TASK TO CARRY OUT: Print every entry word for word, but omit the pictures.

Front-end code change data
***

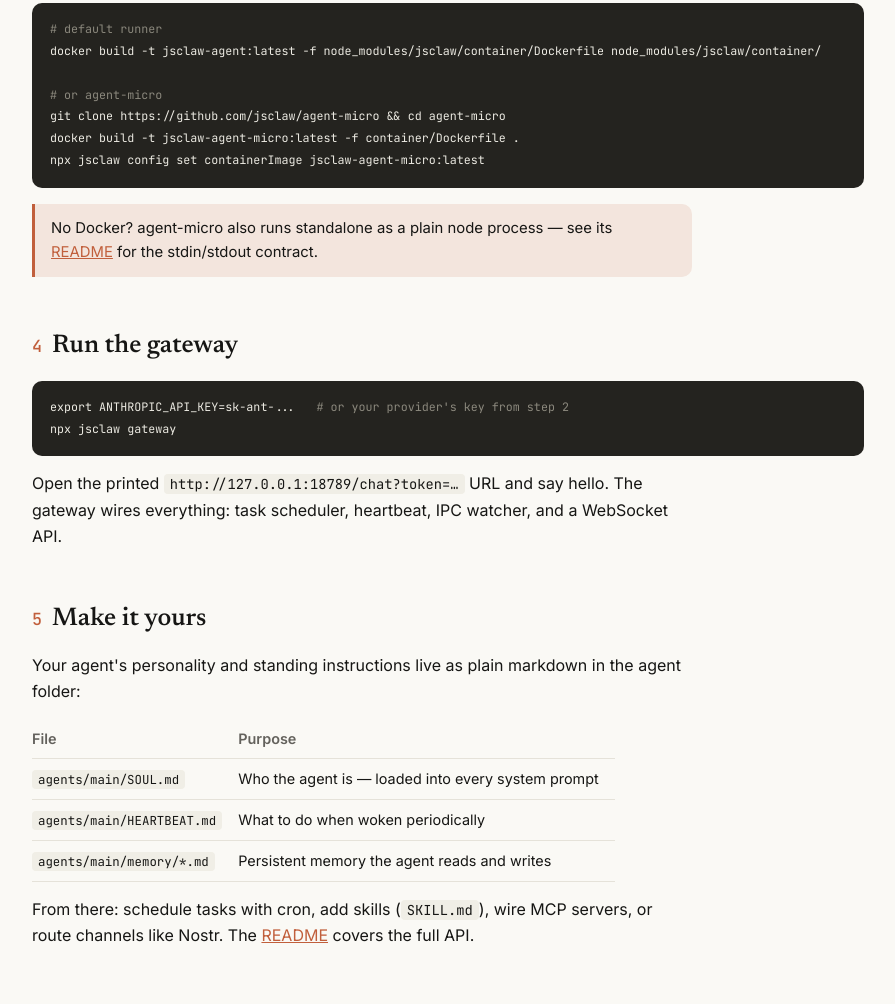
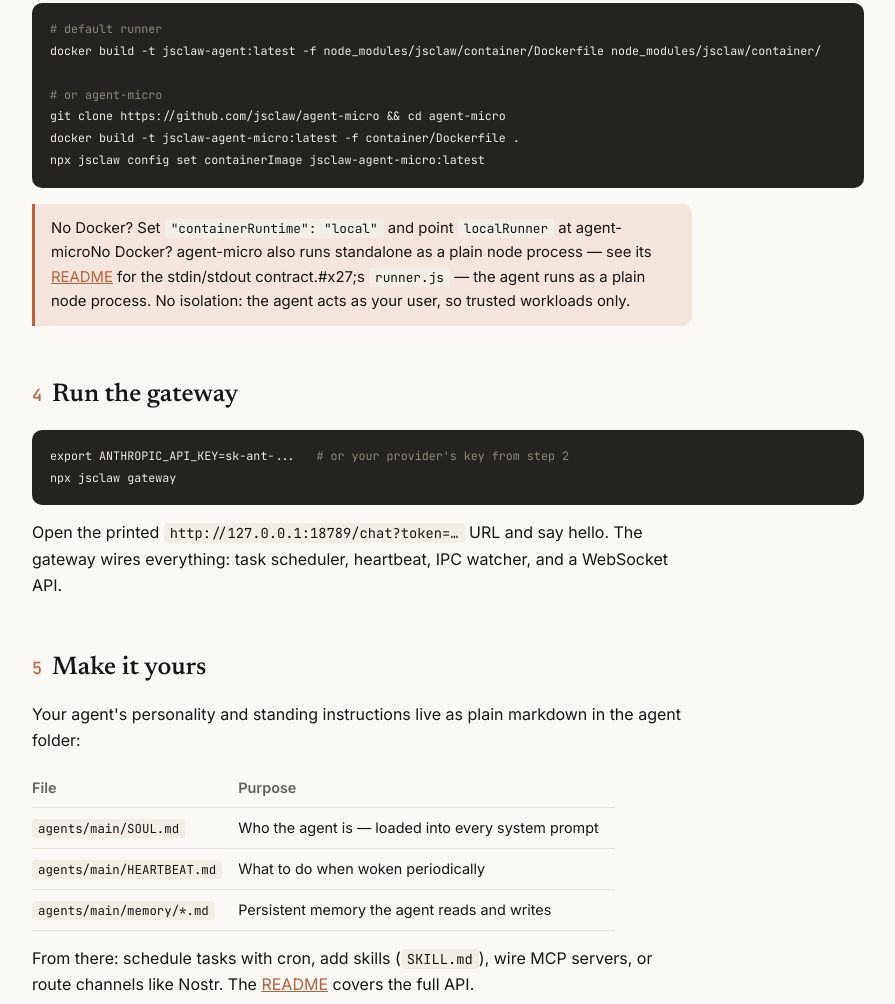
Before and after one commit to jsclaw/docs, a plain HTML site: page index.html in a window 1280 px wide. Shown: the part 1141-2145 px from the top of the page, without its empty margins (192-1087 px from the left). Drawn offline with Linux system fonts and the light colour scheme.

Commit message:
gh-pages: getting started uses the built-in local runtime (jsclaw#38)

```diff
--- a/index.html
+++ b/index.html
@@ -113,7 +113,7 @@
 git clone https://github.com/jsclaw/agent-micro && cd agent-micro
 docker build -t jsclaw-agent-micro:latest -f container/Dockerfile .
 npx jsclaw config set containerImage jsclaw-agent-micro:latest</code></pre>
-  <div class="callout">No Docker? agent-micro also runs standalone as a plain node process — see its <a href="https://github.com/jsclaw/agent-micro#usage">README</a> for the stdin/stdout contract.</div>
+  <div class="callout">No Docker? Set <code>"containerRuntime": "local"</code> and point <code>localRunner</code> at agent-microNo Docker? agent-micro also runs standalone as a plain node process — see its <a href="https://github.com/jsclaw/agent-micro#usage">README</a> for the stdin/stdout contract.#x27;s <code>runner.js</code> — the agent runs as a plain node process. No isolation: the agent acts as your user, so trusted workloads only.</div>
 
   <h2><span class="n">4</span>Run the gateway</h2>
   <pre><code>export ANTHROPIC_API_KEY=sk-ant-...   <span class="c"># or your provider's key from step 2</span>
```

***

YOUR RESPONSE:
Before and after one commit to jsclaw/docs, a plain HTML site: page index.html in a window 1280 px wide. Shown: the part 1141-2145 px from the top of the page, without its empty margins (192-1087 px from the left). Drawn offline with Linux system fonts and the light colour scheme.

Commit message:
gh-pages: getting started uses the built-in local runtime (jsclaw#38)

```diff
--- a/index.html
+++ b/index.html
@@ -113,7 +113,7 @@
 git clone https://github.com/jsclaw/agent-micro && cd agent-micro
 docker build -t jsclaw-agent-micro:latest -f container/Dockerfile .
 npx jsclaw config set containerImage jsclaw-agent-micro:latest</code></pre>
-  <div class="callout">No Docker? agent-micro also runs standalone as a plain node process — see its <a href="https://github.com/jsclaw/agent-micro#usage">README</a> for the stdin/stdout contract.</div>
+  <div class="callout">No Docker? Set <code>"containerRuntime": "local"</code> and point <code>localRunner</code> at agent-microNo Docker? agent-micro also runs standalone as a plain node process — see its <a href="https://github.com/jsclaw/agent-micro#usage">README</a> for the stdin/stdout contract.#x27;s <code>runner.js</code> — the agent runs as a plain node process. No isolation: the agent acts as your user, so trusted workloads only.</div>
 
   <h2><span class="n">4</span>Run the gateway</h2>
   <pre><code>export ANTHROPIC_API_KEY=sk-ant-...   <span class="c"># or your provider's key from step 2</span>
```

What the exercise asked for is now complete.